“Since the UK does not have a national ID scheme, matching consumers is reliant on the information they provide to GamStop and also the quality of information held by each operator. Operators have varied methods of verification and differ vastly in size and scope.

“This makes GamStop an extremely complex technology project. We are working closely with operators to understand this further and will continue to do so following the Gambling Commission’s work on verification. The recent “consumer account function” available on the GamStop website will make it easier for people to update their details thereby maximising their protection.”

The exclusionary scheme has received support from industry charity GambleAware,  as CEO Marc Etches emphasised that such schemes are fundamental in supporting those faced with compulsive behaviours.

In a statement made to SBC, he stated: “Self-exclusion can be a last resort for people who are struggling with their gambling, which is why it is essential tools such as GamStop operate effectively.

“Such tools work best as part of a treatment package tailored to the individual rather than being effective in isolation. If you’re worried about your or a loved ones gambling, there is free help and advice available online at
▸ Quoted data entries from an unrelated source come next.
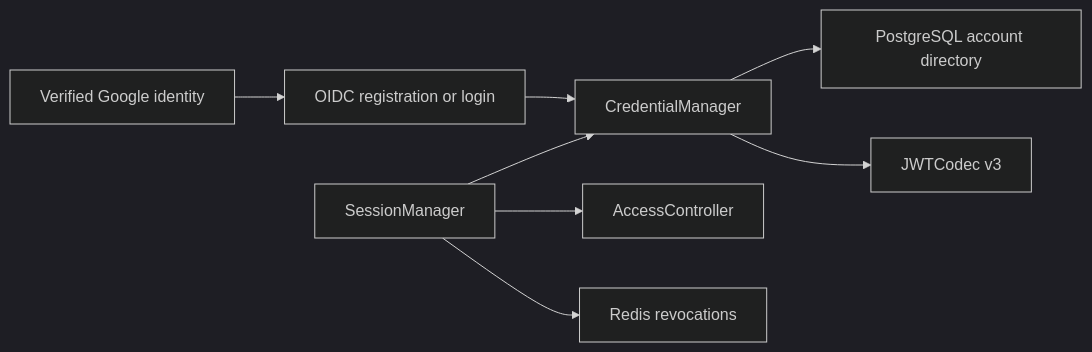
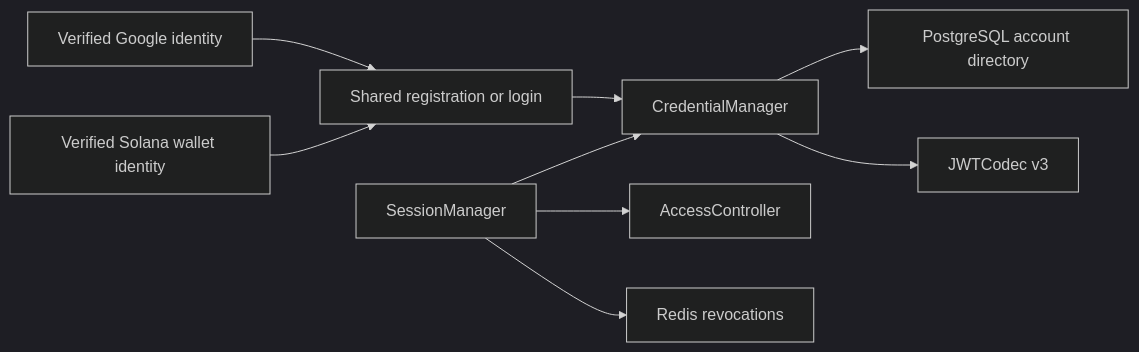
Before and after one commit to useryege/athena-o: the diagram in docs/design/identity-access/account-credentials.md, drawn with Mermaid (dark theme). The commit also changed other lines of this file and 47 other files, not shown here.

````diff
--- a/docs/design/identity-access/account-credentials.md
+++ b/docs/design/identity-access/account-credentials.md
@@ -34,10 +37,11 @@
 ```mermaid
 flowchart LR
-    G["Verified Google identity"] --> O["OIDC registration or login"]
-    O --> M["CredentialManager"]
+    G["Verified Google identity"] --> R["Shared registration or login"]
+    P["Verified Solana wallet identity"] --> R
+    R --> M["CredentialManager"]
     M --> D["PostgreSQL account directory"]
     M --> J["JWTCodec v3"]
     S["SessionManager"] --> M
     S --> A["AccessController"]
-    S --> R["Redis revocations"]
+    S --> V["Redis revocations"]
 ```
````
GamStop has since reaffirmed its plans to continue developing and improving its service in conjunction with the Gambling Commission and British Licensed Operators in light of the BBC reports.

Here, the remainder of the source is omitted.